Think about the vertical space you might have to play with in your abode, from walls to the backs of doors. The Organised Store, in Dundrum Town Centre, stocks a clever range of baskets designed to hang on the back of doors and cupboards. The frame and baskets come in two colours – platinum or white – and prices cost from €11.95 for the small and €14.95 for the large baskets. The cost of the design as pictured is €148.49.
In a small home you have to make every centimetre of space count so build shelving atop of door lintels and use that dead space for books and cupboards as this Barnet living concept by UK-based Neville Johnson illustrates. Prices for this work cost from about €3,500 but that doesn’t include installation or delivery to Ireland and it isn’t a specific price for this job but rather a starting price. A good local cabinetmaker who will do a similarly lovely job is Patrick McKenna of WabiSabi whose designs stand the test of time. For a similar-sized job he estimates it will cost about €4,000.
Scale down the physical size of your furniture. If you live on your own, do you really need a tanker of a sofa sucking all the volume out of your living room? Before you buy be sure to also factor in how you’re going to get the sofa into your home. If you live in an older apartment measure the dimensions of the lift to see if it will fit into it. Be mindful too of the return on the stairs in a small two-up, two-down terraced house so check the headroom before you buy. Modular-style pieces are far easier to transport. This Zoey chaise sofa, from Harvey Norman, comes in a two-seat size that is 204cm long. It breaks into two parts, one measures 102cm by 160cm, the longest part of the chaise; the other 102cm by 105cm. It has removable legs, costs €1,499 and is available in eight different colourways.

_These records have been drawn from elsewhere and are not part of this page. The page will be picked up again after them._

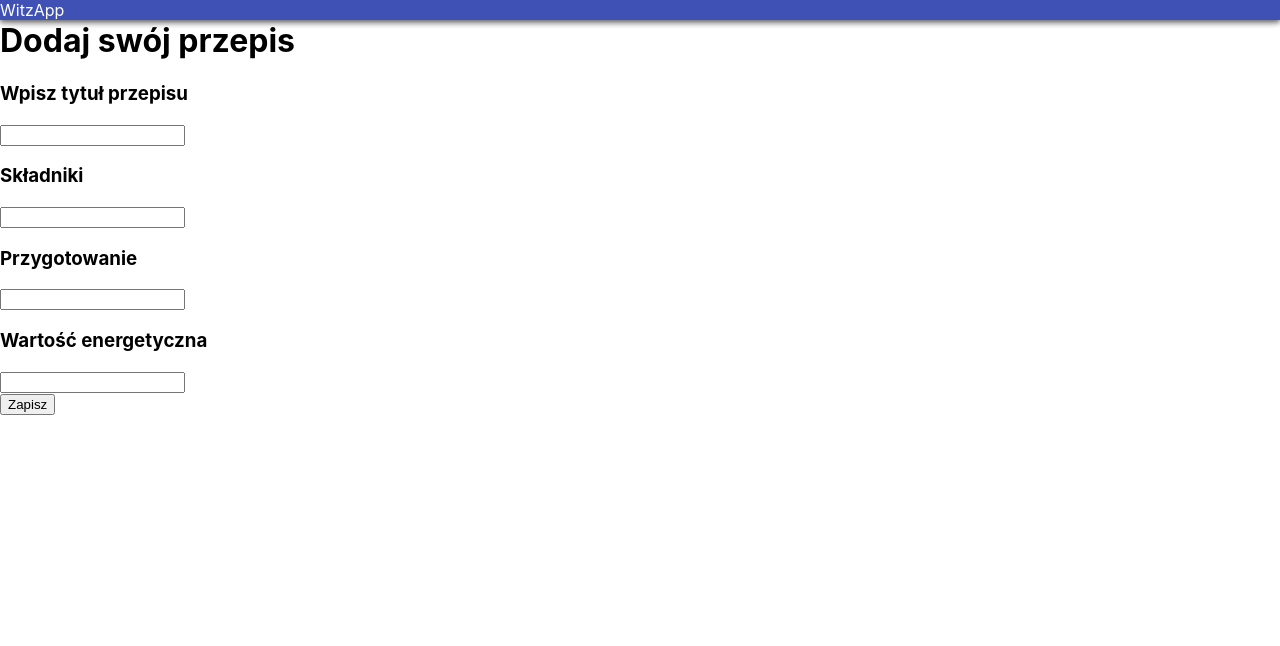
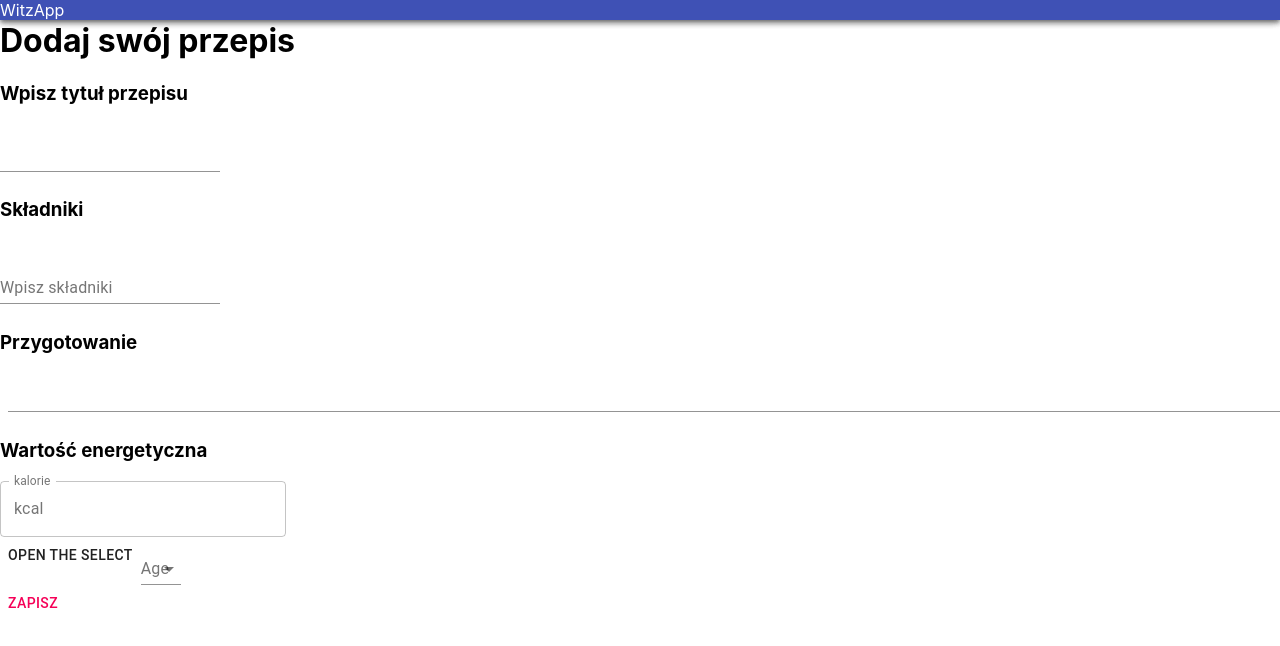
Before and after one commit to infoshareacademy/jfddl8-harmony, a React (Create React App) app: page / in a window 1280 px wide. Shown: the top 646 px of the page. Built offline with nearby package versions, Linux system fonts and the light colour scheme.

Commit message:
adding all container and functionality to save form

```diff
--- a/src/containers/addRecipeContainer/AddRecipeContainer.js
+++ b/src/containers/addRecipeContainer/AddRecipeContainer.js
@@ -1,5 +1,11 @@
 import React from 'react'
 
+import TitleOfRecipe from './title-of-recipe/TitleOfRecipe'
+import Ingredients from './ingredients/Ingredients'
+import Description from './description/Description'
+import NutritiveValue from './nutritive-value/NutritiveValue'
+import Label from './label/Label'
+import Button from '@material-ui/core/Button'
 
 
 class AddRecipeContainer extends React.Component {
@@ -8,13 +14,15 @@ class AddRecipeContainer extends React.Component {
     ingredients: '',
     description: '',
     nutritiveValue: '',
+    label: '',
 
   }
-  onInputChangeHandler = (property) => (event) =>{
-    const newState = {}
-    newState[property] = event.target.value
-
-    this.setState(newState)
+  onInputChangeHandler = (property) => {
+    return (event) => {
+      const newState = {}
+      newState[property] = event.target.value
+      this.setState(newState)
+    }
   }
 
   onSaveClicker = (props) => {
@@ -27,46 +35,32 @@ class AddRecipeContainer extends React.Component {
     return (
       <div>
         <h1>Dodaj swój przepis</h1>
-
         <h3>Wpisz tytuł przepisu</h3>
-
-        <input
-          type={'text'}
-          value={this.state.name}
-          onChange={this.onInputChangeHandler('name')}
+        <TitleOfRecipe
+          onInputChangeHandler={this.onInputChangeHandler('title')}
+          title={this.state.title}
         />
-
         <br />
-
         <h3>Składniki</h3>
-        <input
-          type={'text'}
-          value={this.state.ingredients}
-          onChange={this.onInputChangeHandler('ingredients')}
+        <Ingredients
+          onInputChangeHandler={this.onInputChangeHandler('ingredients')}
+          ingredients={this.state.ingredients}
         />
-
+        <h3>Przygotowanie</h3>
+        <Description
+          onInputChangeHandler={this.onInputChangeHandler('description')}
+          description={this.state.description}
+        />
+        <h3>Wartość energetyczna</h3>
+        <NutritiveValue
+          nutritiveValue={this.state.nutritiveValue}
+          onInputChangeHandler={this.onInputChangeHandler('nutritiveValue')}
+        />
         <br />
-
-        <h3>Przygotowanie</h3>
-        <input
-          type={'text'}
-          value={this.state.description}
-          onChange={this.onInputChangeHandler('description')}
-        />
-
-        <br />
-
-        <h3>Wartość energetyczna</h3>
-        <input
-          type={'text'}
-          value={this.state.nutritiveValue}
-          onChange={this.onInputChangeHandler('nutritiveValue')}
-        />
-
-        <br />
-        <button
-        onClick={this.onSaveClicker}
-        >Zapisz</button>
+        <Label />
+        <Button color="secondary"  onClick={this.onSaveClicker}>
+          Zapisz
+      </Button>
       </div>
     )
   }
--- /dev/null
+++ b/src/containers/addRecipeContainer/description/Description.js
@@ -0,0 +1,19 @@
+import React from 'react'
+
+import TextField from '@material-ui/core/TextField'
+
+const Description = (props) => (
+  <div>
+    <TextField
+  style={{ margin: 8 }}
+  fullWidth
+  margin="normal"
+  InputLabelProps={{
+    shrink: true,
+  }}
+    onChange={props.onInputChangeHandler}
+    value={props.description}
+  />
+  </div>
+)
+export default Description
--- /dev/null
+++ b/src/containers/addRecipeContainer/description/index.js
@@ -0,0 +1 @@
+export { default } from './Description'
--- /dev/null
+++ b/src/containers/addRecipeContainer/ingredients/Ingredients.js
@@ -0,0 +1,16 @@
+import React from 'react'
+
+import TextField from '@material-ui/core/TextField'
+
+const Ingredients = (props) => (
+  <TextField
+    label="Wpisz składniki"
+    rowsMax="20"
+    rows="12"
+    margin="normal"
+    value={props.Ingredients}
+    onChange={props.onInputChangeHandler}
+  />
+)
+
+export default Ingredients
--- /dev/null
+++ b/src/containers/addRecipeContainer/label/Label.js
@@ -0,0 +1,67 @@
+import React from 'react'
+
+import { makeStyles } from '@material-ui/core/styles'
+import InputLabel from '@material-ui/core/InputLabel'
+import MenuItem from '@material-ui/core/MenuItem'
+import FormControl from '@material-ui/core/FormControl'
+import Select from '@material-ui/core/Select'
+import Button from '@material-ui/core/Button'
+
+
+
+const useStyles = makeStyles(theme => ({
+  button: {
+    display: 'block',
+    marginTop: theme.spacing(2),
+  },
+  formControl: {
+    margin: theme.spacing(1),
+    minWidth: 120,
+  },
+}))
+
+export default function L() {
+  const classes = useStyles();
+  const [age, setAge] = React.useState('')
+  const [open, setOpen] = React.useState(false)
+
+  function handleChange(event) {
+    setAge(event.target.value);
+  }
+
+  function handleClose() {
+    setOpen(false);
+  }
+
+  function handleOpen() {
+    setOpen(true);
+  }
+
+  return (
+    <form autoComplete="off">
+      <Button onClick={handleOpen}>
+        Open the select
+      </Button>
+      <FormControl >
+        <InputLabel htmlFor="demo-controlled-open-select">Age</InputLabel>
+        <Select
+          open={open}
+          onClose={handleClose}
+          onOpen={handleOpen}
+          value={age}
+          onChange={handleChange}
+          inputProps={{
+            name: 'age',
+          }}
+        >
+          <MenuItem value="">
+            <em>None</em>
+          </MenuItem>
+          <MenuItem value={10}>Ten</MenuItem>
+          <MenuItem value={20}>Twenty</MenuItem>
+          <MenuItem value={30}>Thirty</MenuItem>
+        </Select>
+      </FormControl>
+    </form>
+  )
+}
--- /dev/null
+++ b/src/containers/addRecipeContainer/label/index.js
@@ -0,0 +1 @@
+export { default } './Label'
--- /dev/null
+++ b/src/containers/addRecipeContainer/nutritive-value/NutritiveValue.js
@@ -0,0 +1,22 @@
+import React from 'react'
+
+import TextField from '@material-ui/core/TextField'
+import InputAdornment from '@material-ui/core/InputAdornment'
+
+const NutritiveValue = (props) => (
+  <TextField
+    value={props.NutritiveValue}
+    onChange={props.onInputChangeHandler}
+    variant="outlined"
+    label="kalorie"
+    InputProps={{
+      startAdornment: <InputAdornment position="start">kcal</InputAdornment>,
+    }}
+    type="number"
+    InputLabelProps={{
+      shrink: true,
+    }}
+  />
+)
+
+export default NutritiveValue
--- /dev/null
+++ b/src/containers/addRecipeContainer/nutritive-value/index.js
@@ -0,0 +1 @@
+export { default } from './NutritiveValue'
--- /dev/null
+++ b/src/containers/addRecipeContainer/title-of-recipe/TitleOfRecipe.js
@@ -0,0 +1,14 @@
+import React from 'react'
+
+import TextField from '@material-ui/core/TextField'
+
+const TitleOfRecipe = (props) => (
+  <TextField
+  required
+    margin="normal"
+    value={props.title}
+    onChange={props.onInputChangeHandler}
+  />
+)
+
+export default TitleOfRecipe
--- /dev/null
+++ b/src/containers/addRecipeContainer/title-of-recipe/index.js
@@ -0,0 +1 @@
+export { default } from './TitleOfRecipe'
```
Also changed, not shown: src/containers/addRecipeContainer/TitleOfRecipe.js (deleted, +0 -13 lines).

In a small period room where you have good ceiling heights, draw the eye upwards by building your shelving from the ceiling down rather than the more usual approach of starting from the bottom up. This strategy allows you to retain precious wall space against which to position your sofa, just as this cool set-up by the stylist of this Carpetright campaign has done. The contemporary graphic print carpet, Alcazar, is made of 100 per cent polypropylene, is bleach cleanable, comes in 12 colours and costs about €31 per sq metre from Carpetright stockists nationwide. Floor your entire space in the same material underfoot; it will also help create more of a sense of flow throughout.
If your kitchen is scullery sized but you’d still like to be able to sit at a table to eat your bowl of porridge in the morning then this Izzy wall-table will help free up some floor space. When not in use, it folds up against the wall and you pull it down when you want to sit down to the most important meal of the day. It costs about €225, ex delivery, from UK-based Made.
Attic storage is always a smart move. You can store suitcases, Christmas decorations and seasonal clothing out of sight. This scissors-stair design by Farko looks far smarter than the standard wood styles. The standard LST model ranges in price from €455 to €495 depending on the size you choose and is available from Tradecraft Building Products. Another clever idea is bespoke-built under the eaves drawers from Co Clare-based Clever Closets. Reportedly moth-proof, these are ideal for storing winter garments, blankets and winter weight duvets, and cost from about €450 to €600 for a two-drawer white insulated box that also prevents damp creeping in. This price includes supply and fit to most counties in the southern half of the country. Specific colours will cost extra. Vacuum bags can also be used to condense the physical volume of the garments and bedding. This will all help free up visual clutter in bedrooms.
Double duty furniture is another smart small home option. A wall-hung press that has a pull-down top that works as a desktop and can be closed away when not in use is one such item; a coffee table with a push release top that rises to become a workstation or screen height level is another. A classic desk shape, shown by Milan-base Dinmore Gallery, incorporates book shelving to its front, the side facing clients, making good use of dead space, while the Lugano storage bed, pictured, from Bo Concept, is an easy-to-access way to get ancillary bedding, holiday suitcases and other seasonal stuff out of sight. A double size, 160cm by 200cm, with a grey fabric headboard and a white base costs €1,163 from Beacon South Quarter-based Bo Concept.